Speaker 2: throws this sort of very child like an elaborate tea party for a friend, but she decorates the chairs that they sit and she draws faces on balloons and put them on the chair and the pink ribbons all over the table. It's not expensive, but it's
Speaker 1: fun, elaborate
Speaker 2: and its elaborate and it's special to do and then its social because there's all of this stuff with the inviting of the friend and the friend's coming and you're excited and she arrives and some things go well and some things don't and you navigate it and that's awesome. It's an awesome little book and I want
Speaker 2: jennifer's daughter to have that experience. I wanted to share that with her friend and that made me just love your idea of what can we do to make this happen. And if it really can't, you don't
Speaker 2: get revenge, you go do that other thing, you participate, you participate well and you think about having that tea party maybe with that same person later on, maybe with some other people, but
Speaker 2: you don't let that disappointment sit for too too long because this would be a special and fun event
Speaker 1: and it's hard, it's hard as adult emotions knowing how people should behave. It's very hard when they don't and it's hard to see that impact our Children and the experiences that they've been looking forward to. So I sympathise a lot and just straight up take kids out of the equation as an adult dan knows, especially since we've moved our offices and we both work from home. I call him sometimes because I'm like, oh my gosh, I haven't seen another person, I've talked to people, I haven't seen another person, can we face time for a minute? You know something?
Speaker 1: And sometimes I'm so looking forward to that evening gathering with friends and when it doesn't happen,
Speaker 1: having to put away the side of myself that is deeply hurt, deeply upset, feels like not even excluded, like, oh everyone's getting together without me, but just like excluded from opportunities to go engage with people, you know what I mean? It's like, oh, I was so looking forward to that,
Speaker 1: I have to put that part away and say no, I'm hearing you, I understand. Or I asked that question of is there any way we commit, Would you rather just like do popcorn at your house instead? Like something? No? Okay, well we'll do another time, have a great night, then pick up the phone and go find someone else to hang out with the bad. Can
Speaker 2: emotions are emotions whether you're an adult or a child and I love jennifer is honesty. These are my emotions. I'm not going to put them all on my daughter.
Speaker 1: I
Speaker 2: love the motherly training advice. The way you're talking about learning to process that disappointment. It is so important,
Speaker 2: jennifer, great work introducing some consideration and some respect to your excellent honesty.
Speaker 2: Good luck navigating this tricky situation. I'm sure you're going to find a good solution mother.
Speaker 1: What do you suppose I didn't invite me to her party?

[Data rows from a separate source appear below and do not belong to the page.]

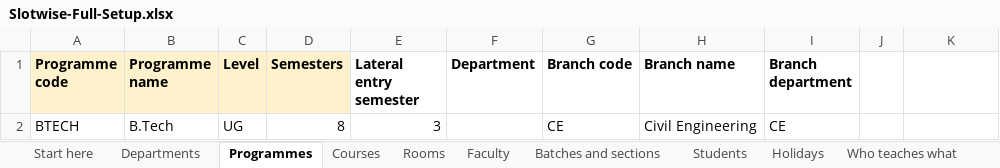
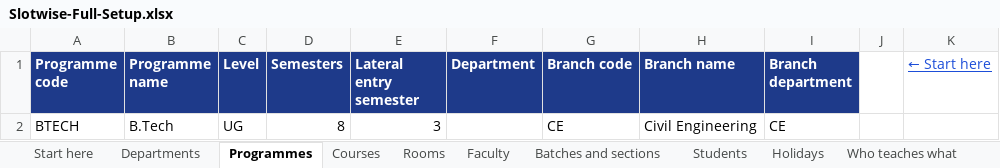
Before and after one commit to Parteek-17/time-table-generator, an Excel workbook: docs/samples/full-setup/Slotwise-Full-Setup.xlsx, sheet Programmes, drawn as a sheet; values as stored, in another font and other column widths than the file's, no borders; the diff names each change by its address in the sheet, - before the commit and + after, or states it on an @@ line.

```diff
--- a/docs/samples/full-setup/Slotwise-Full-Setup.xlsx (sheet Programmes)
+++ b/docs/samples/full-setup/Slotwise-Full-Setup.xlsx (sheet Programmes)
-A1:D1 fill: #FFF2CC
+A1:D1 fill: #1E3A8A
-A1:I1 text colour: black
+A1:I1 text colour: #FFFFFF
-E1:I1 fill: none
+E1:I1 fill: #1E3A8A
-K1: (empty)
+K1: ← Start here
```
Also changed, not shown: sheet Courses, sheet Rooms, sheet Faculty, sheet Who teaches what, sheet Batches and sections, sheet Start here, 3 more sheets, docs/samples/full-setup/05-faculty.xlsx, docs/samples/full-setup/06-batches-and-sections.xlsx, 8 other files.
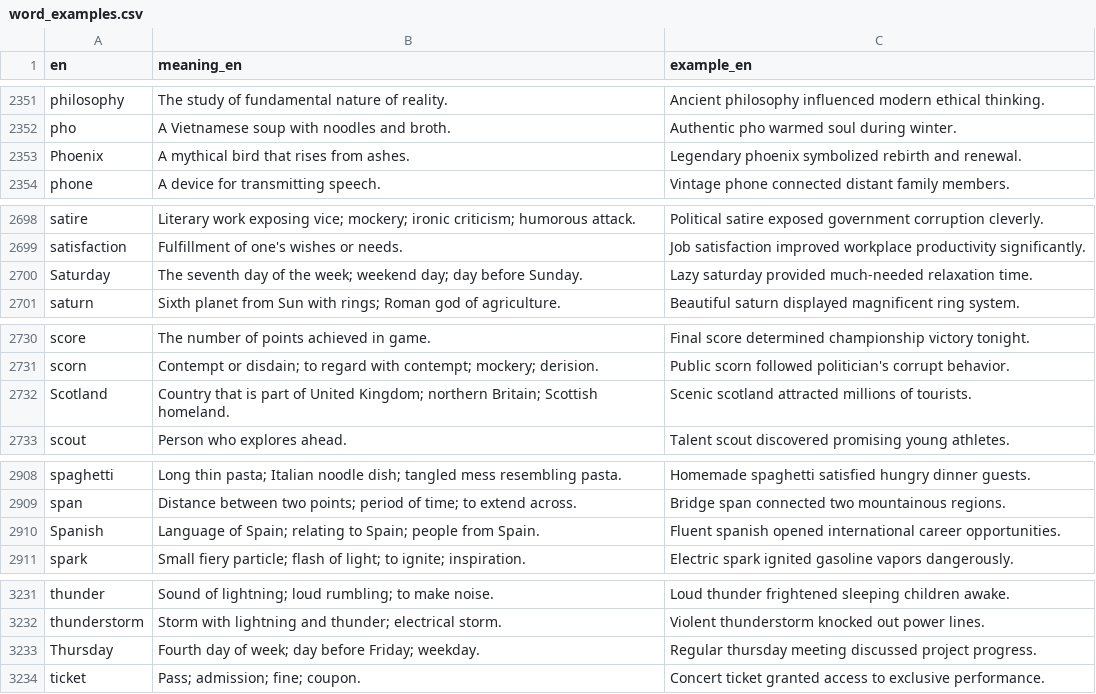
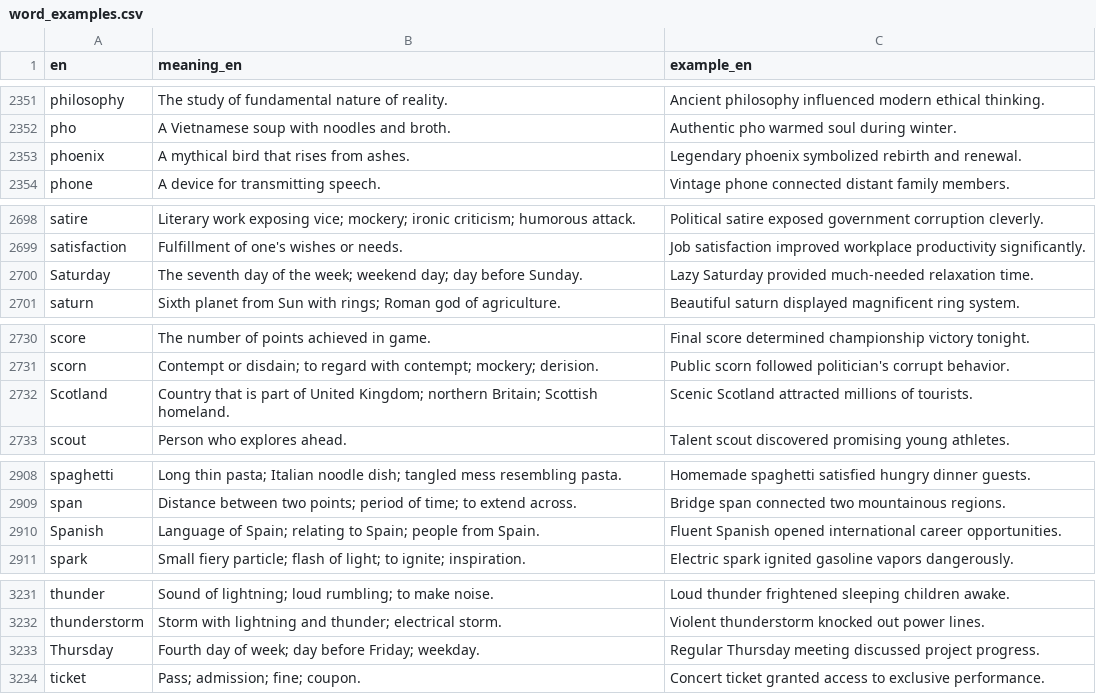
Before and after one commit to kako-jun/noun-gender, a CSV file: data/word_examples.csv, drawn as a sheet; only a part is shown, gaps mark what is left out; the diff covers the shown part only.

```diff
--- a/data/word_examples.csv
+++ b/data/word_examples.csv
@@ -2352,3 +2352,3 @@ philosophy	The study of fundamental nature of reality.	Ancient philosophy influe
 pho	A Vietnamese soup with noodles and broth.	Authentic pho warmed soul during winter.
-Phoenix	A mythical bird that rises from ashes.	Legendary phoenix symbolized rebirth and renewal.
+phoenix	A mythical bird that rises from ashes.	Legendary phoenix symbolized rebirth and renewal.
 phone	A device for transmitting speech.	Vintage phone connected distant family members.
@@ -2699,3 +2699,3 @@ satire	Literary work exposing vice; mockery; ironic criticism; humorous attack.
 satisfaction	Fulfillment of one's wishes or needs.	Job satisfaction improved workplace productivity significantly.
-Saturday	The seventh day of the week; weekend day; day before Sunday.	Lazy saturday provided much-needed relaxation time.
+Saturday	The seventh day of the week; weekend day; day before Sunday.	Lazy Saturday provided much-needed relaxation time.
 saturn	Sixth planet from Sun with rings; Roman god of agriculture.	Beautiful saturn displayed magnificent ring system.
@@ -2731,3 +2731,3 @@ score	The number of points achieved in game.	Final score determined championship
 scorn	Contempt or disdain; to regard with contempt; mockery; derision.	Public scorn followed politician's corrupt behavior.
-Scotland	Country that is part of United Kingdom; northern Britain; Scottish homeland.	Scenic scotland attracted millions of tourists.
+Scotland	Country that is part of United Kingdom; northern Britain; Scottish homeland.	Scenic Scotland attracted millions of tourists.
 scout	Person who explores ahead.	Talent scout discovered promising young athletes.
@@ -2909,3 +2909,3 @@ spaghetti	Long thin pasta; Italian noodle dish; tangled mess resembling pasta.	H
 span	Distance between two points; period of time; to extend across.	Bridge span connected two mountainous regions.
-Spanish	Language of Spain; relating to Spain; people from Spain.	Fluent spanish opened international career opportunities.
+Spanish	Language of Spain; relating to Spain; people from Spain.	Fluent Spanish opened international career opportunities.
 spark	Small fiery particle; flash of light; to ignite; inspiration.	Electric spark ignited gasoline vapors dangerously.
@@ -3232,3 +3232,3 @@ thunder	Sound of lightning; loud rumbling; to make noise.	Loud thunder frightene
 thunderstorm	Storm with lightning and thunder; electrical storm.	Violent thunderstorm knocked out power lines.
-Thursday	Fourth day of week; day before Friday; weekday.	Regular thursday meeting discussed project progress.
+Thursday	Fourth day of week; day before Friday; weekday.	Regular Thursday meeting discussed project progress.
 ticket	Pass; admission; fine; coupon.	Concert ticket granted access to exclusive performance.
```
Also changed, not shown: 16 edited cells elsewhere in this file, data/word_gender_translations.csv, 4 other files.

Speaker 1: Are you sure you didn't get an invitation? Maybe they tell you wouldn't want to go to a party? They probably thought I wouldn't know how to add. Hey, now you're named Cindy, my Cinderella, You will get an invitation to the party.
Speaker 1: We've just been some mix up. We'll see. Oh, it's not important any hell. Goodnight mother. Good night Cindy.
Speaker 1: Our fourth question today is titled wedding. Thank you's for attending
Speaker 2: question mark
Speaker 2: Emily and
Speaker 1: dan happens
Speaker 2: all the time. Thank you so much for your wonderful podcast. I love tuning in and appreciate your modern approach to etiquette. I'm hoping you'll be able to answer a wedding related etiquette question for my now husband and me.
Speaker 2: We got married this fall and finished up our wedding. Thank you notes last week bravo
Speaker 1: serious. That's like that gets etiquette rounds of applause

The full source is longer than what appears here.